Sir William Thomson, Baron Kelvin, 1824 - 1907. Scientist
© The Estate of Sir William Rothestein / Bridgeman Art Library.

Reference URL

Sir William Thomson, Baron Kelvin, 1824 - 1907. Scientist 1904
  • Scottish Art
This pastel drawing shows William Thomson, first Baron Kelvin, an important British physicist who invented the Kelvin scale of temperature and pioneered sub-marine telegraphy. In 1824 he joined Glasgow University, aged only ten, and later continued his studies at Cambridge, returning to Glasgow as Professor of Physics in 1846. Between 1846 and 1889 he published around 600 papers and created numerous inventions. Thomson is arguably most famous for the Kelvin scale of ‘absolute temperature’, where zero Kelvin is considered the lowest possible temperature of anything in the universe. He was knighted in 1866 by Queen Victoria for his research in and contributions to the installation of the Atlantic telegraphy cables, which improved intercontinental communication.

Glossary Open


A drawing material made from ground pigment bound with enough gum or resin to hold it together in a stick, often smudged on paper to produce soft, atmospheric effects.

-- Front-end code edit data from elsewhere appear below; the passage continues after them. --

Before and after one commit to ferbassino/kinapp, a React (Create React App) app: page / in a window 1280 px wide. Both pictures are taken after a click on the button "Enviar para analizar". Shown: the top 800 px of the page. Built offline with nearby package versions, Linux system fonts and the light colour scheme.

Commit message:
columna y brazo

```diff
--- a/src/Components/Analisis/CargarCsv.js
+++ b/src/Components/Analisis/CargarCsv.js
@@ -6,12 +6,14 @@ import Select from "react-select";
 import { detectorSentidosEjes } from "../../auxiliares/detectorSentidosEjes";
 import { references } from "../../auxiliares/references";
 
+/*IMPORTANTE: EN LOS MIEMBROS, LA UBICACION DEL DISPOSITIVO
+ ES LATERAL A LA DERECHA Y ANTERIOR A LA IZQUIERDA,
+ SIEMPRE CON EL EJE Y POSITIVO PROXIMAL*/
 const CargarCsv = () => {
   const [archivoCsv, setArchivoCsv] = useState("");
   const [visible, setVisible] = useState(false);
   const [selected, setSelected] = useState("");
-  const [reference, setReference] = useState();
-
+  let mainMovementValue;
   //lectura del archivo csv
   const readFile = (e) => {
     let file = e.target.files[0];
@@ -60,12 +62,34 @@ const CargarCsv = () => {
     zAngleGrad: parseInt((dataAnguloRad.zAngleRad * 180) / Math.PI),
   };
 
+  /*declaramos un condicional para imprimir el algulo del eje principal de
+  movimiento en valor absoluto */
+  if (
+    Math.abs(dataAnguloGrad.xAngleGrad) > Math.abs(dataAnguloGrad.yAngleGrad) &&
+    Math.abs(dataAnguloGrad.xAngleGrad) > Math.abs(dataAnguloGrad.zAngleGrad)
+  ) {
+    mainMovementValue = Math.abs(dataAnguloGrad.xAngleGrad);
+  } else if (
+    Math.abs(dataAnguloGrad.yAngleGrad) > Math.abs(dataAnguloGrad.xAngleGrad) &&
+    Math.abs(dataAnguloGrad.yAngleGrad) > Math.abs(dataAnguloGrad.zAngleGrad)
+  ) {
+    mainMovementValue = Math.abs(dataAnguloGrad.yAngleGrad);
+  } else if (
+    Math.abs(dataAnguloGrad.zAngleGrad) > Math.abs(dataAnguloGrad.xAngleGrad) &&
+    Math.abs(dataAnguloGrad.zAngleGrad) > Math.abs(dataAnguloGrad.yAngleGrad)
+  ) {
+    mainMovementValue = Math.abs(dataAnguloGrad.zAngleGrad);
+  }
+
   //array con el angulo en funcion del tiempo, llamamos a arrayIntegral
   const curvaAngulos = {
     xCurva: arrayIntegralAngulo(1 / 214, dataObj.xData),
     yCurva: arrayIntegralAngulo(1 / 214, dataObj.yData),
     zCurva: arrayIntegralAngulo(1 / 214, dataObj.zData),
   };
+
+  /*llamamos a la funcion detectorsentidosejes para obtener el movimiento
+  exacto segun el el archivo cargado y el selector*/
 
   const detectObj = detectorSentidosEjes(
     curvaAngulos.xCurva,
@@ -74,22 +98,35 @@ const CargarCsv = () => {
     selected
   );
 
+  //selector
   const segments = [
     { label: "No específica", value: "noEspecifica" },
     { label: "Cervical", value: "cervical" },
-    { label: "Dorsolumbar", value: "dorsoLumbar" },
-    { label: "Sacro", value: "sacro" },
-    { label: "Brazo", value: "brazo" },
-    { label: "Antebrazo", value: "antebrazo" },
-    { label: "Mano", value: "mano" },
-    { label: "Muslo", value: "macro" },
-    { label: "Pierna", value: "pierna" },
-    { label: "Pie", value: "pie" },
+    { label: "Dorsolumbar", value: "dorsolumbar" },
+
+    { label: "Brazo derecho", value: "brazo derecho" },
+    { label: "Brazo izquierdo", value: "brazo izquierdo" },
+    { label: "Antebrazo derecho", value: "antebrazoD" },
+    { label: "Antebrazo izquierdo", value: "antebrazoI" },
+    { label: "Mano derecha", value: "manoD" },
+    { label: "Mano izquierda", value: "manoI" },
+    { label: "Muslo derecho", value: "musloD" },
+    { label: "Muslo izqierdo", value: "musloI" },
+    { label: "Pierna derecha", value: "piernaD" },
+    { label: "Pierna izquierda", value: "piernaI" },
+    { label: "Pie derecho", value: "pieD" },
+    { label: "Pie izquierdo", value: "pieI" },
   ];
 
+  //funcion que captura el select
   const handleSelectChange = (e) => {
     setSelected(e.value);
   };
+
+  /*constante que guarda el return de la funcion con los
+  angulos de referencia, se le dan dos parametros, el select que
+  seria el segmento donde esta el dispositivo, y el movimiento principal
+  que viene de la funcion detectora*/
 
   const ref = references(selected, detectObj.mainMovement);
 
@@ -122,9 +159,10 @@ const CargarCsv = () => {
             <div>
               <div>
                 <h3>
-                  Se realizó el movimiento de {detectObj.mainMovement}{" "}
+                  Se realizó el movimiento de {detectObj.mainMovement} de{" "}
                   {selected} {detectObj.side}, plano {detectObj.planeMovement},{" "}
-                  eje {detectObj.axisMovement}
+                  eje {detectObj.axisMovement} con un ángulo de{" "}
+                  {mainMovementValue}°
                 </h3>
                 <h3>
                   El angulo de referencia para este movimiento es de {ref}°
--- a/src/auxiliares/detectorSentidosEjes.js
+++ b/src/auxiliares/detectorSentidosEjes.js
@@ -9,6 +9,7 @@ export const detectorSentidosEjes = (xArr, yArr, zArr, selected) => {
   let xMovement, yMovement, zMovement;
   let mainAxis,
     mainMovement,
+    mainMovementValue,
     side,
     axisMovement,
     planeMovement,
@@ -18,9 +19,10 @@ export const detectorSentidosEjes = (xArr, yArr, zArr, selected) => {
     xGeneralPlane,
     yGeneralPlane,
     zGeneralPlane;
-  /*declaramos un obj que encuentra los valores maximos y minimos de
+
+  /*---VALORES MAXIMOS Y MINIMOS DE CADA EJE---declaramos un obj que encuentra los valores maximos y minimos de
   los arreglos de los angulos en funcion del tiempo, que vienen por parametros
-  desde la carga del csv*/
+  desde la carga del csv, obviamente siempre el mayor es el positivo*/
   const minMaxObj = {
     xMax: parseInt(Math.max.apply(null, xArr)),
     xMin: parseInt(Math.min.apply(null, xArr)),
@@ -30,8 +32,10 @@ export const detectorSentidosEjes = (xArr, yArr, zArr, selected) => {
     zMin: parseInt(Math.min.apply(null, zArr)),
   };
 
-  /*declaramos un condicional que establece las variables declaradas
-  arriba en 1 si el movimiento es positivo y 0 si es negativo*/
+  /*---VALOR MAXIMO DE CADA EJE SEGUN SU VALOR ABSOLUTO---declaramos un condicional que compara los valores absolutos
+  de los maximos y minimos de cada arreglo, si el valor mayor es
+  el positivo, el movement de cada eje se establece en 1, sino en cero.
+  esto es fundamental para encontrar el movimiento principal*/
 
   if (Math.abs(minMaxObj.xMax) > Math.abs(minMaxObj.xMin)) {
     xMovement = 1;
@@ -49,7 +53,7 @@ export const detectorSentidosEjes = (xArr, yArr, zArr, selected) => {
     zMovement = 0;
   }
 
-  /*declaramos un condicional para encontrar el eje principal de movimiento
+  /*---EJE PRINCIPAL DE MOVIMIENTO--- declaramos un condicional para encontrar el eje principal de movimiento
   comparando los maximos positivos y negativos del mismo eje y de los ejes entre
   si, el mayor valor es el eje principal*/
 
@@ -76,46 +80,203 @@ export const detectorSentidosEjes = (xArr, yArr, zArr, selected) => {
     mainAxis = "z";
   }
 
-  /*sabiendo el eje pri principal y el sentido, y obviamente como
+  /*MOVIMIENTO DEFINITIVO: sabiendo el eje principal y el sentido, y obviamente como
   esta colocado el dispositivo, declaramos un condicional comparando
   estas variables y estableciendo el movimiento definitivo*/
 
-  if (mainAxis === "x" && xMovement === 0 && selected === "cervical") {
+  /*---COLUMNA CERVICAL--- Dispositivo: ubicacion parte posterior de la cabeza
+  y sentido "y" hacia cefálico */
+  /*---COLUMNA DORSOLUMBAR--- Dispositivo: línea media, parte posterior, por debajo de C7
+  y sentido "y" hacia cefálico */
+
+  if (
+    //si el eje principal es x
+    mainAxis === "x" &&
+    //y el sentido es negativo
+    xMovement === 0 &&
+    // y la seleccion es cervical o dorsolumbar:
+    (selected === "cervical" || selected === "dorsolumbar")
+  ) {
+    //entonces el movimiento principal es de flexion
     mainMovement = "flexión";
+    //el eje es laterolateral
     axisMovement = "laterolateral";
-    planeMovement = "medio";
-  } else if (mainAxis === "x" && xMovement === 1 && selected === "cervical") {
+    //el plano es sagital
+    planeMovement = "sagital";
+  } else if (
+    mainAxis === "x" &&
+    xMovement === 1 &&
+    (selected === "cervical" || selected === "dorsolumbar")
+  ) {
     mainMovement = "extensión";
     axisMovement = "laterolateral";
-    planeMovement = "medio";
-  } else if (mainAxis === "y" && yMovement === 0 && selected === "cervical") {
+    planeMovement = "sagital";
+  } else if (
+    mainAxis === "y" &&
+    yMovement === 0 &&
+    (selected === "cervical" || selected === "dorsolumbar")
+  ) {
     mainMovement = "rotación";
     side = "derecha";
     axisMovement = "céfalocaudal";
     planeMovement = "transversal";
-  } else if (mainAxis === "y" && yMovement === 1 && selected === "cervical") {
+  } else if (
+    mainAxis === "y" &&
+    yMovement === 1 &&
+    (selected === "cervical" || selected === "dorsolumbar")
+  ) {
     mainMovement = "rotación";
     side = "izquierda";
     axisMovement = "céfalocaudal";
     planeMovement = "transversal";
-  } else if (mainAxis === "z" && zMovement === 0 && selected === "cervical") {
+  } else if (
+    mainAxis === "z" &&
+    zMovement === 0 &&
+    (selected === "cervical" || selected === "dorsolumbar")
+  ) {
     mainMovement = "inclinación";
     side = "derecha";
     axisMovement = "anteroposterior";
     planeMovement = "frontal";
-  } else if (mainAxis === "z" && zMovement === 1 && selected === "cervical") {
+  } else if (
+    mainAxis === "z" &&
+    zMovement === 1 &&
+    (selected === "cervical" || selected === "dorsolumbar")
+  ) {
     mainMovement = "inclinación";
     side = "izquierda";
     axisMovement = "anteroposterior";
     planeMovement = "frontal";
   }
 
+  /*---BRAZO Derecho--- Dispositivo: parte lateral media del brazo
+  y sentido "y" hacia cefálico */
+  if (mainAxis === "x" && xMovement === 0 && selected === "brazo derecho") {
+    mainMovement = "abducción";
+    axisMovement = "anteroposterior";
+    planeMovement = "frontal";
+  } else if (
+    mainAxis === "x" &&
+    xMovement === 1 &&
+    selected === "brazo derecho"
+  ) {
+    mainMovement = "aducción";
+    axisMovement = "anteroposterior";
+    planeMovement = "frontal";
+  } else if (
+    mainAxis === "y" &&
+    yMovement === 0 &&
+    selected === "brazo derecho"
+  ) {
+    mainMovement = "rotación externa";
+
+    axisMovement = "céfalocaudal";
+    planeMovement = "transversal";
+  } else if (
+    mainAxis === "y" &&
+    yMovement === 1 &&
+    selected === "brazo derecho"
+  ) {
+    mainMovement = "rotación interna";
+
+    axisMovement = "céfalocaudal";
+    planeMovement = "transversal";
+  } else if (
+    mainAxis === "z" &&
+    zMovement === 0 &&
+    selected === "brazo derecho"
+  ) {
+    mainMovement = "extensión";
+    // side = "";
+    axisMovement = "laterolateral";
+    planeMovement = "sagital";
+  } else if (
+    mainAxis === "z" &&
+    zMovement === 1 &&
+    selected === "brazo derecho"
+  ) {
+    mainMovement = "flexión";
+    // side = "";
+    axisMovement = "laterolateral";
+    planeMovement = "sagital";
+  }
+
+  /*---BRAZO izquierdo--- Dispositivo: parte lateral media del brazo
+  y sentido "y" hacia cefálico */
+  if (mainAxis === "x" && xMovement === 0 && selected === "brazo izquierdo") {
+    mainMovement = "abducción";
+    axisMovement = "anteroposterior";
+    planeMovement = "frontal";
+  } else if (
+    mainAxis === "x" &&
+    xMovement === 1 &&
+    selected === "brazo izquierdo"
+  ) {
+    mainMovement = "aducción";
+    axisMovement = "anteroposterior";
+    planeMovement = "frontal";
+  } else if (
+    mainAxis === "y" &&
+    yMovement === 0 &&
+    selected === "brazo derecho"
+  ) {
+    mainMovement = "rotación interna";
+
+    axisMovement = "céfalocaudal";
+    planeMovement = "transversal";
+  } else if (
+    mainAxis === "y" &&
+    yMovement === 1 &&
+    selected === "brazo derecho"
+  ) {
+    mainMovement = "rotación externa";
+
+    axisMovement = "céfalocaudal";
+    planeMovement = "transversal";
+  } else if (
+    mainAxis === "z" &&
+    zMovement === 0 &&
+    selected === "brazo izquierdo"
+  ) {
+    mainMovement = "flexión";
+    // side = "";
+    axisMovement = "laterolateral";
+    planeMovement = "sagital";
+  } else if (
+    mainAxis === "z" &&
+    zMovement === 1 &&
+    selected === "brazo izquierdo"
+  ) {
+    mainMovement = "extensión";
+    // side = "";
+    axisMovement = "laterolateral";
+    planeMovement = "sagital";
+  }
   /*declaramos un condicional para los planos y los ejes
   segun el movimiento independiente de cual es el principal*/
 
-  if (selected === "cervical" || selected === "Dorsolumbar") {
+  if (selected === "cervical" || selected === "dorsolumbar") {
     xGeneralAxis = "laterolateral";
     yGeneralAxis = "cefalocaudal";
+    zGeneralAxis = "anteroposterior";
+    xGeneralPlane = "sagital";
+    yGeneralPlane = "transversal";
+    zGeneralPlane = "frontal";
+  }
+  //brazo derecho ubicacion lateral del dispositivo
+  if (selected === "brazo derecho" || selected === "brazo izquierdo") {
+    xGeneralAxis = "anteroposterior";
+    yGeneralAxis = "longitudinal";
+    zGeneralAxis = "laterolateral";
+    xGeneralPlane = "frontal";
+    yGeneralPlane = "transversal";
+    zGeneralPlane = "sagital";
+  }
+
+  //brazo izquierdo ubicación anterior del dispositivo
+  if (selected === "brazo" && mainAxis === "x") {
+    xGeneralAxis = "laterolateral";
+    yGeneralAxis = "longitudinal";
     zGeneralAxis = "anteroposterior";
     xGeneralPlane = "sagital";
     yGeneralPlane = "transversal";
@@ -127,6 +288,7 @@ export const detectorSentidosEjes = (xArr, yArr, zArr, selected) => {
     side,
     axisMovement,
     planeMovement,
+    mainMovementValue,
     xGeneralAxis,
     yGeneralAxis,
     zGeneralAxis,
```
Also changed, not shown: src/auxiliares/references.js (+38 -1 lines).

  • Acc. No. PG 743
  • Medium Pastel on paper
  • Size 24.00 x 19.70 cm (framed: 52.70 x 39.10 x 2.60 cm)
  • Credit Purchased 1910